◆ **TASK**:
Find how many lines of the records hold the string "hfill" and reply with only that total.

+ + + + +

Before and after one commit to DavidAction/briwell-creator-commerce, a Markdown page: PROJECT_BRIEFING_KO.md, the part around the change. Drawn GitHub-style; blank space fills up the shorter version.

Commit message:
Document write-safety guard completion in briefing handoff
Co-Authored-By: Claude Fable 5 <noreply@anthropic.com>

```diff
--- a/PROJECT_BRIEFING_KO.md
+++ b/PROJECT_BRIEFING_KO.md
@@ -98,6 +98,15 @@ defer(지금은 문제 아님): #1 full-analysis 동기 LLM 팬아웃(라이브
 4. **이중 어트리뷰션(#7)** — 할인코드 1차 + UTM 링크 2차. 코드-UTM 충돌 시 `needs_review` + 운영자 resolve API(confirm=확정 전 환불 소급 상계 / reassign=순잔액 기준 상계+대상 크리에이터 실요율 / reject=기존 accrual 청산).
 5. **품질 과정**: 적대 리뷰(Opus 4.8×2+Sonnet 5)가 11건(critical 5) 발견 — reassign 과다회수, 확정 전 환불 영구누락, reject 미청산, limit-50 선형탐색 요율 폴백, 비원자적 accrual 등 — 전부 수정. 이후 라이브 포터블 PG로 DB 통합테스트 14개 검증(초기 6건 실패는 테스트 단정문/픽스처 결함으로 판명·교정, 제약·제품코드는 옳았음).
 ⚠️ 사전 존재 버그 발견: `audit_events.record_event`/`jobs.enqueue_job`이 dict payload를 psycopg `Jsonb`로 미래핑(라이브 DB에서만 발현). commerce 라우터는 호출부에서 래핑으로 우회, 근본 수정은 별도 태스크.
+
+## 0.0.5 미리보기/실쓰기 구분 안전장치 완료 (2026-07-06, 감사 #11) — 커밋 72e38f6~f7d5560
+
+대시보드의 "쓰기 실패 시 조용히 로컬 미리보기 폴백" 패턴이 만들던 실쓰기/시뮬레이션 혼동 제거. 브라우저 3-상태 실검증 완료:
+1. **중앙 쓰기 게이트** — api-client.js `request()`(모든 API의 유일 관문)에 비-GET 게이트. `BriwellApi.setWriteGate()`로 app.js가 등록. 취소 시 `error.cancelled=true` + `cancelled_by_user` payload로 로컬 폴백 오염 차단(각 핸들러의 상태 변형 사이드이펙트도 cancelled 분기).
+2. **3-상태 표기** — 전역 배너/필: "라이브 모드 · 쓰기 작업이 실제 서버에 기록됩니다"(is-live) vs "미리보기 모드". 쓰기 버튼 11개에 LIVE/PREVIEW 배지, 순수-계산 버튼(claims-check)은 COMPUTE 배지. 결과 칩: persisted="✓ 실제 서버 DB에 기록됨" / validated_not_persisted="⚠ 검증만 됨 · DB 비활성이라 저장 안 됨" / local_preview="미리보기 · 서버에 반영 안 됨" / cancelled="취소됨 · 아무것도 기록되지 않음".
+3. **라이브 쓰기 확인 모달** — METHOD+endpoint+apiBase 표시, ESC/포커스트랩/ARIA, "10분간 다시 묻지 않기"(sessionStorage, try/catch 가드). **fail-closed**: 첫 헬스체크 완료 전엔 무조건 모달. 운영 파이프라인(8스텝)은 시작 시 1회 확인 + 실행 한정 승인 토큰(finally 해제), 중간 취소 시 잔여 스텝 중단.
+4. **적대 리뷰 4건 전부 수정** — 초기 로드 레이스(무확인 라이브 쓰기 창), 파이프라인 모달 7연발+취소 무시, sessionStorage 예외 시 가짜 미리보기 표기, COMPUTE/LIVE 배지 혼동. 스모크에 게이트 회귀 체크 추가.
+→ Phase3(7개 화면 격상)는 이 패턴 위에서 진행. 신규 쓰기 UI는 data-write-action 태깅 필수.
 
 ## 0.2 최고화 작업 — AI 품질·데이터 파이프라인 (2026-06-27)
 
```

+ + + + +

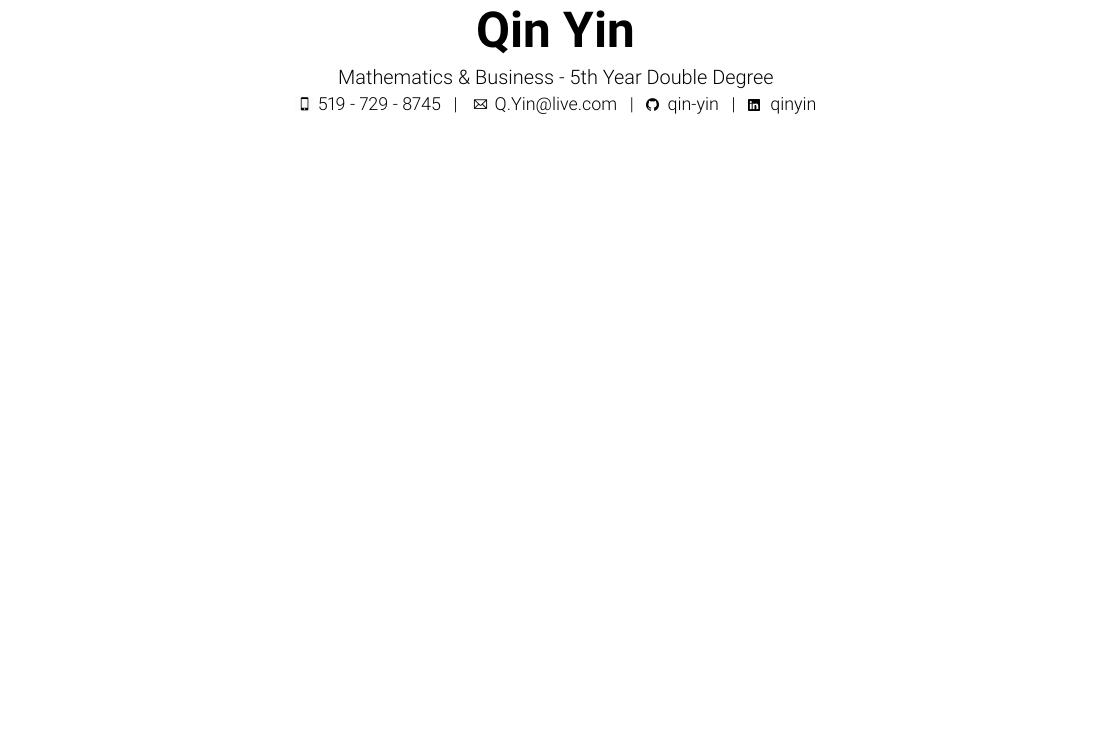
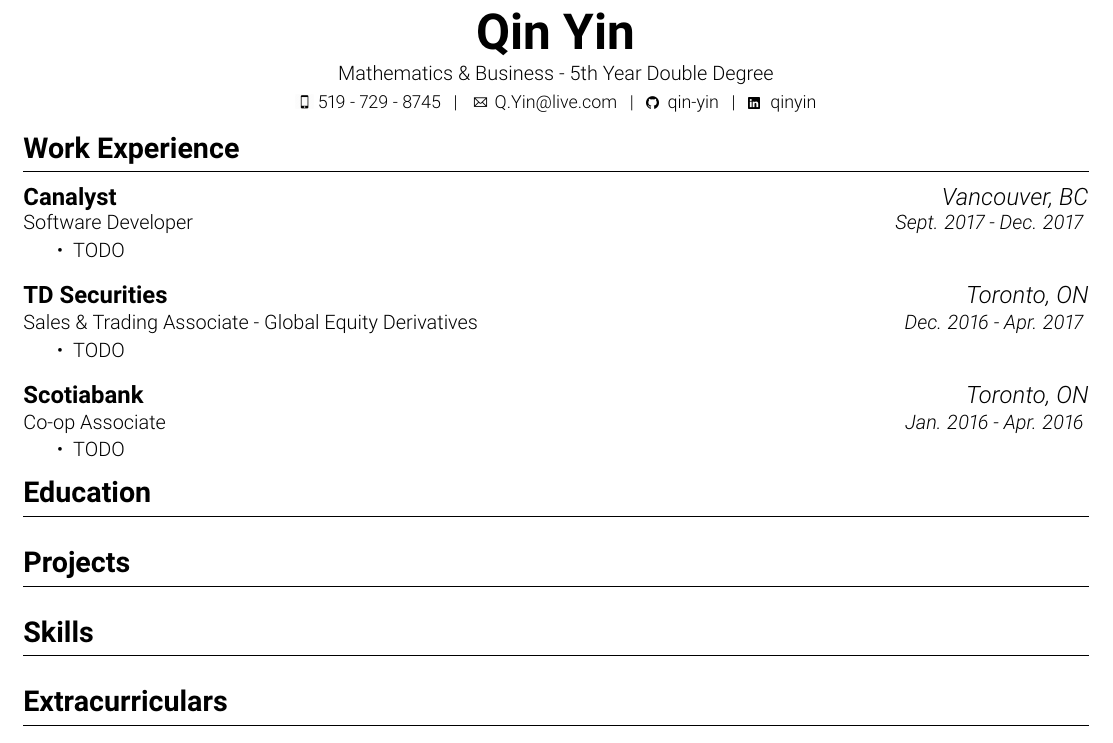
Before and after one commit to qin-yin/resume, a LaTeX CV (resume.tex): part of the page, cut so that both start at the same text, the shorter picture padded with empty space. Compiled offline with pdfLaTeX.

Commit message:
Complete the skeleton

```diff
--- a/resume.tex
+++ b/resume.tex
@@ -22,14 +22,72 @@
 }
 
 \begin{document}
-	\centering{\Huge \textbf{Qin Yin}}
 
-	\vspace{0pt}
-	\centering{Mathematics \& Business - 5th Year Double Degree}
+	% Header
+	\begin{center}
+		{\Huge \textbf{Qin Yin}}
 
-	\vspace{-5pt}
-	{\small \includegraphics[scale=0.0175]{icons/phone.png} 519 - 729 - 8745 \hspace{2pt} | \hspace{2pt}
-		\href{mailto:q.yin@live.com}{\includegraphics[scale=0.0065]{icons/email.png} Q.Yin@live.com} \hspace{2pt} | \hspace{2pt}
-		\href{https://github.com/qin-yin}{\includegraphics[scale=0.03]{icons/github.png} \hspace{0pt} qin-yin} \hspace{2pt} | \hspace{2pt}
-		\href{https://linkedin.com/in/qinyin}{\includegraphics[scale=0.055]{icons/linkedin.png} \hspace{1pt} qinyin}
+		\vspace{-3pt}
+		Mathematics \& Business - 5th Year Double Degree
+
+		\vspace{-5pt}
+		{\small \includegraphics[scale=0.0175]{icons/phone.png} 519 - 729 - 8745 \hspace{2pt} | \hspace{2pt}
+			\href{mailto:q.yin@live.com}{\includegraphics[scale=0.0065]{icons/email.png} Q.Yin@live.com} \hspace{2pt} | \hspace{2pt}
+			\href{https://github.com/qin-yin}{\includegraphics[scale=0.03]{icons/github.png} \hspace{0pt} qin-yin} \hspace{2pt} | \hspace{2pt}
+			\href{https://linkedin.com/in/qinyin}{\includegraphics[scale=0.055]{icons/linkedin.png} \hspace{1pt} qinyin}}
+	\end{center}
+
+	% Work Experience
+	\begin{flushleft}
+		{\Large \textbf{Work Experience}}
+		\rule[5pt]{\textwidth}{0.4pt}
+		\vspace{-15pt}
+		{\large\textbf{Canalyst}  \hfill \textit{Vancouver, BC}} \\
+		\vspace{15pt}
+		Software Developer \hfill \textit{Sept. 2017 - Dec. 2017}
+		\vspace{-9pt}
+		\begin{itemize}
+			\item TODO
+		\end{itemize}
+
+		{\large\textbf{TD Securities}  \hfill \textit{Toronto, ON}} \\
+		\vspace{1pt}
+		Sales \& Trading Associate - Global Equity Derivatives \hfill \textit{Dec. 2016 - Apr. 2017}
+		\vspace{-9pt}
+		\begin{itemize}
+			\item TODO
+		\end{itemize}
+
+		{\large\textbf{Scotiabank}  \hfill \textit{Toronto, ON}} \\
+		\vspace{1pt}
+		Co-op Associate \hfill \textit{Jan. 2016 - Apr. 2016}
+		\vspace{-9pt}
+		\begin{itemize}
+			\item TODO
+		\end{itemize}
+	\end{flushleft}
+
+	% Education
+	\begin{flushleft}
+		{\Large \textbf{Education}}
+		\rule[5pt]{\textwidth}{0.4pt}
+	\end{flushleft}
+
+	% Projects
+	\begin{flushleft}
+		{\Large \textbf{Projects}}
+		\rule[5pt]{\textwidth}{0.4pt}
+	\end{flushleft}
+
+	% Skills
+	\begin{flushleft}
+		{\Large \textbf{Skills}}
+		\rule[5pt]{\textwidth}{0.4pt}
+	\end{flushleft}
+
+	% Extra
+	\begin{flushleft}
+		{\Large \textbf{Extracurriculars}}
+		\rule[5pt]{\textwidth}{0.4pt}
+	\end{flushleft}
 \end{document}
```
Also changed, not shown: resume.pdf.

+ + + + +

◆ **EXERCISE SOLUTION**:
6